  • (Not necessary if you will use fpcupdeluxe to get cross-compiler using a friendly GUI) On $PATH: put the NDK subdirectory containing arm-linux-androideabi-as for your platform, for example .../android-ndk-XXX/toolchains/arm-linux-androideabi-4.9/prebuilt/linux-x86_64/bin . Where "arm-linux-androideabi-4.9" is the Android platform version, just choose latest "arm-linux-androideabi-XXX". And the "prebuilt/linux-x86_64" corresponds to the real OS where you are now (you probably have only one subdirectory inside "prebuilt/" anyway, the one for which you downloaded NDK). Use "linux-x86_64" if you work on Linux 64-bit, adjust for other systems as necessary. The goal is to have programs like arm-linux-androideabi-ld available on your $PATH.
  • Consider adding to $PATH the main NDK directory (with ndk-build and ndk-gdb tools inside). In Castle Game Engine > 6.0.2, this is not necessary (the engine build tool doesn't need it), but it may be comfortable for you anyway (if you plan to use command-line ndk-gdb).

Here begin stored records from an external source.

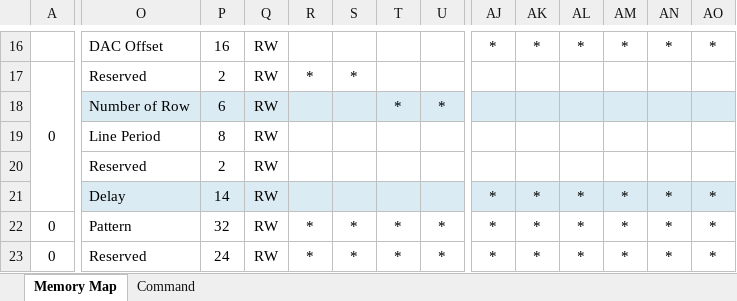
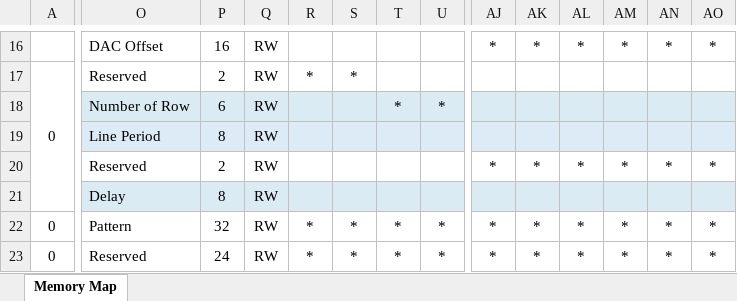
Before and after one commit to xifu-irap/ras-A75-fw, an Excel workbook: doc/Register_commands.xlsx, sheet Memory Map, drawn as a sheet; only a part is shown, gaps mark what is left out; values as stored, in another font and other column widths than the file's, no borders; the diff covers the shown part only; the diff names each change by its address in the sheet, - before the commit and + after, or states it on an @@ line.

```diff
--- a/doc/Register_commands.xlsx (sheet Memory Map)
+++ b/doc/Register_commands.xlsx (sheet Memory Map)
-sheet tab: Command
-O19:AO19 fill: none
+O19:AO19 fill: #DDEBF7
-AJ20: (empty)
+AJ20: *
-AK20: (empty)
+AK20: *
-AL20: (empty)
+AL20: *
-AM20: (empty)
+AM20: *
-AN20: (empty)
+AN20: *
-AO20: (empty)
+AO20: *
-P21: 14
+P21: 8
-AJ21: *
+AJ21: (empty)
-AK21: *
+AK21: (empty)
-AL21: *
+AL21: (empty)
-AM21: *
+AM21: (empty)
-AN21: *
+AN21: (empty)
-AO21: *
+AO21: (empty)
```
Also changed, not shown: 8 added rows, 8 removed rows, 50 edited cells, cell formats and merged cells elsewhere in this sheet, doc/pin_allocation.xlsx, 35 other files.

Test Android SDK + NDK before going further!

It is a good idea at this point to test compiling (and deploying to your actual Android device) some example code from the Android NDK. This allows to make sure that you configured everything correctly, before you start playing with combining Object Pascal code + Android.

Please do not skip this step. It is easy to make a mistake in the installation procedure above (very possible if you have never used Android SDK or NDK before). Sometimes, there's also a real bug / problem in the Android SDK or NDK (google usually has the solution). Detecting (and fixing) these problems here (not later) will save you a lot headaches!

For example compile and install (on an Android device, typically connected through USB) the "hello-gl2" demo from Android NDK.

  • Download it from GitHub, like this:

    git clone android-ndk-samples
  • Make sure you have installed the Android "SDK Platform" and "Android SDK Build-tools" required by hello-gl2 sample. To find what versions are necessary, look inside android-ndk-samples/hello-gl2/app/build.gradle file:

    • Line like compileSdkVersion = 25 means that you need to install Android "SDK Platform" in version 25 (not earlier, not later). Along with "Android SDK Build-tools" with the same major version.
    • Install them using the Android SDK tool, if needed, just like described above in the "Install Android SDK components" section.
  • Compile the example code by this command-line:

    cd android-ndk-samples/hello-gl2/
    # On Windows platforms, type this command:
    gradlew.bat assembleDebug
    # On Mac OS and Linux platforms, type these commands:
    chmod +x gradlew
    ./gradlew assembleDebug
    # See .
    # The first run will take a long time, as gradle downloads it's components.
    # This should create a file app/build/outputs/apk/app-debug.apk
    # Check that your device is connected, enable "USB debugging" and authorize it if needed
    adb devices 
    # Install the application (use -r to reinstall)
    adb install app/build/outputs/apk/app-debug.apk
    # Or install using gradle:
    ./gradlew installDebug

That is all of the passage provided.